[[ Records provided, beginning ]]

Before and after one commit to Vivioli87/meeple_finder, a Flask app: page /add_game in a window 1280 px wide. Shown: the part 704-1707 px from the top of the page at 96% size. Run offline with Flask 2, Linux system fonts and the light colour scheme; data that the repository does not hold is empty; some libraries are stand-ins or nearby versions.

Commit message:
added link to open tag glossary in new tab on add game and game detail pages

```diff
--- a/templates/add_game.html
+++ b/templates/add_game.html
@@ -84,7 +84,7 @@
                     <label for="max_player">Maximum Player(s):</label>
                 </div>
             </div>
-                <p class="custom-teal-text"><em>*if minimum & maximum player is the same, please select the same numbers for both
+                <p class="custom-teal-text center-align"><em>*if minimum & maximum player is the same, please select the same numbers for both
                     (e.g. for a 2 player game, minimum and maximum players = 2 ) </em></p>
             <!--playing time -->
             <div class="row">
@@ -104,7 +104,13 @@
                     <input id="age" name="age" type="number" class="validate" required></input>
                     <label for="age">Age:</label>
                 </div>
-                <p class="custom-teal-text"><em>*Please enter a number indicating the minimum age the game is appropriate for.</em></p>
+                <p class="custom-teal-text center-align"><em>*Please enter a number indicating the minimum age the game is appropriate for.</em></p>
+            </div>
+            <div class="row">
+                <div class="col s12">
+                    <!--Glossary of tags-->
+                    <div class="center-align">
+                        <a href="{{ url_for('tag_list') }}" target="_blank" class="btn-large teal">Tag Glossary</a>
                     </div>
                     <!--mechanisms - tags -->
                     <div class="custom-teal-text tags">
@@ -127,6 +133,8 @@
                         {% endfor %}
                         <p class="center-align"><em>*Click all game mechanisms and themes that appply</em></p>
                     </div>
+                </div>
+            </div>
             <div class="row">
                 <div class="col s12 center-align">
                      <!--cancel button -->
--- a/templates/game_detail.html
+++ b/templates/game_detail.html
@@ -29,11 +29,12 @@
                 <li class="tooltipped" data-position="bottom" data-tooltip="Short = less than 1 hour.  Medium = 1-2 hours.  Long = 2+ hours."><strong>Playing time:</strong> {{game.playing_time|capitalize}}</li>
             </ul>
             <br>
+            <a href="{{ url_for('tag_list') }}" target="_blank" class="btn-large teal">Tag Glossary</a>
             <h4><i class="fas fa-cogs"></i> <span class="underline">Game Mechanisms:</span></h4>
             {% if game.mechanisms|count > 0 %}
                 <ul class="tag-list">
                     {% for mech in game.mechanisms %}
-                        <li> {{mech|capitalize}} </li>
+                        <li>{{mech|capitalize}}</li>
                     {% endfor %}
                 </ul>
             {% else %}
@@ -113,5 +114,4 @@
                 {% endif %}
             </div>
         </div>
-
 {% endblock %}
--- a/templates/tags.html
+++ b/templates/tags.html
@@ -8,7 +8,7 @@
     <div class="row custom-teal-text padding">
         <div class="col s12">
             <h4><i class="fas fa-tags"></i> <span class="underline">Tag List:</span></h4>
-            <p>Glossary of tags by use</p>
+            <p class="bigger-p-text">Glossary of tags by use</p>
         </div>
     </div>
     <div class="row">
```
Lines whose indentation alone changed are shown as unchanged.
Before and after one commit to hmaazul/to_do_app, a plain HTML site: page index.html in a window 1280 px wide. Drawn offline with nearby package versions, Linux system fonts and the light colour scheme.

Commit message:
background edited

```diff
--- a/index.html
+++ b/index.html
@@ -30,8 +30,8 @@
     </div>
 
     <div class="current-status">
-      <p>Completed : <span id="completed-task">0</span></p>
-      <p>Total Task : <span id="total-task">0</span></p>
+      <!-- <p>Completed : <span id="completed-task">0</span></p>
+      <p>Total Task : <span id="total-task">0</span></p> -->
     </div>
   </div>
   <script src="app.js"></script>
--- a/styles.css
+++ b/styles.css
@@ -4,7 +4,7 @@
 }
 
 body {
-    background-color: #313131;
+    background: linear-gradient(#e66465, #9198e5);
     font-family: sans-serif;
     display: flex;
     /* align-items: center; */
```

[[ Records provided, end ]]

Work to complete — Print every record above exactly as it appears.

Response below —
Before and after one commit to Vivioli87/meeple_finder, a Flask app: page /add_game in a window 1280 px wide. Shown: the part 704-1707 px from the top of the page at 96% size. Run offline with Flask 2, Linux system fonts and the light colour scheme; data that the repository does not hold is empty; some libraries are stand-ins or nearby versions.

Commit message:
added link to open tag glossary in new tab on add game and game detail pages

```diff
--- a/templates/add_game.html
+++ b/templates/add_game.html
@@ -84,7 +84,7 @@
                     <label for="max_player">Maximum Player(s):</label>
                 </div>
             </div>
-                <p class="custom-teal-text"><em>*if minimum & maximum player is the same, please select the same numbers for both
+                <p class="custom-teal-text center-align"><em>*if minimum & maximum player is the same, please select the same numbers for both
                     (e.g. for a 2 player game, minimum and maximum players = 2 ) </em></p>
             <!--playing time -->
             <div class="row">
@@ -104,7 +104,13 @@
                     <input id="age" name="age" type="number" class="validate" required></input>
                     <label for="age">Age:</label>
                 </div>
-                <p class="custom-teal-text"><em>*Please enter a number indicating the minimum age the game is appropriate for.</em></p>
+                <p class="custom-teal-text center-align"><em>*Please enter a number indicating the minimum age the game is appropriate for.</em></p>
+            </div>
+            <div class="row">
+                <div class="col s12">
+                    <!--Glossary of tags-->
+                    <div class="center-align">
+                        <a href="{{ url_for('tag_list') }}" target="_blank" class="btn-large teal">Tag Glossary</a>
                     </div>
                     <!--mechanisms - tags -->
                     <div class="custom-teal-text tags">
@@ -127,6 +133,8 @@
                         {% endfor %}
                         <p class="center-align"><em>*Click all game mechanisms and themes that appply</em></p>
                     </div>
+                </div>
+            </div>
             <div class="row">
                 <div class="col s12 center-align">
                      <!--cancel button -->
--- a/templates/game_detail.html
+++ b/templates/game_detail.html
@@ -29,11 +29,12 @@
                 <li class="tooltipped" data-position="bottom" data-tooltip="Short = less than 1 hour.  Medium = 1-2 hours.  Long = 2+ hours."><strong>Playing time:</strong> {{game.playing_time|capitalize}}</li>
             </ul>
             <br>
+            <a href="{{ url_for('tag_list') }}" target="_blank" class="btn-large teal">Tag Glossary</a>
             <h4><i class="fas fa-cogs"></i> <span class="underline">Game Mechanisms:</span></h4>
             {% if game.mechanisms|count > 0 %}
                 <ul class="tag-list">
                     {% for mech in game.mechanisms %}
-                        <li> {{mech|capitalize}} </li>
+                        <li>{{mech|capitalize}}</li>
                     {% endfor %}
                 </ul>
             {% else %}
@@ -113,5 +114,4 @@
                 {% endif %}
             </div>
         </div>
-
 {% endblock %}
--- a/templates/tags.html
+++ b/templates/tags.html
@@ -8,7 +8,7 @@
     <div class="row custom-teal-text padding">
         <div class="col s12">
             <h4><i class="fas fa-tags"></i> <span class="underline">Tag List:</span></h4>
-            <p>Glossary of tags by use</p>
+            <p class="bigger-p-text">Glossary of tags by use</p>
         </div>
     </div>
     <div class="row">
```
Lines whose indentation alone changed are shown as unchanged.
Before and after one commit to hmaazul/to_do_app, a plain HTML site: page index.html in a window 1280 px wide. Drawn offline with nearby package versions, Linux system fonts and the light colour scheme.

Commit message:
background edited

```diff
--- a/index.html
+++ b/index.html
@@ -30,8 +30,8 @@
     </div>
 
     <div class="current-status">
-      <p>Completed : <span id="completed-task">0</span></p>
-      <p>Total Task : <span id="total-task">0</span></p>
+      <!-- <p>Completed : <span id="completed-task">0</span></p>
+      <p>Total Task : <span id="total-task">0</span></p> -->
     </div>
   </div>
   <script src="app.js"></script>
--- a/styles.css
+++ b/styles.css
@@ -4,7 +4,7 @@
 }
 
 body {
-    background-color: #313131;
+    background: linear-gradient(#e66465, #9198e5);
     font-family: sans-serif;
     display: flex;
     /* align-items: center; */
```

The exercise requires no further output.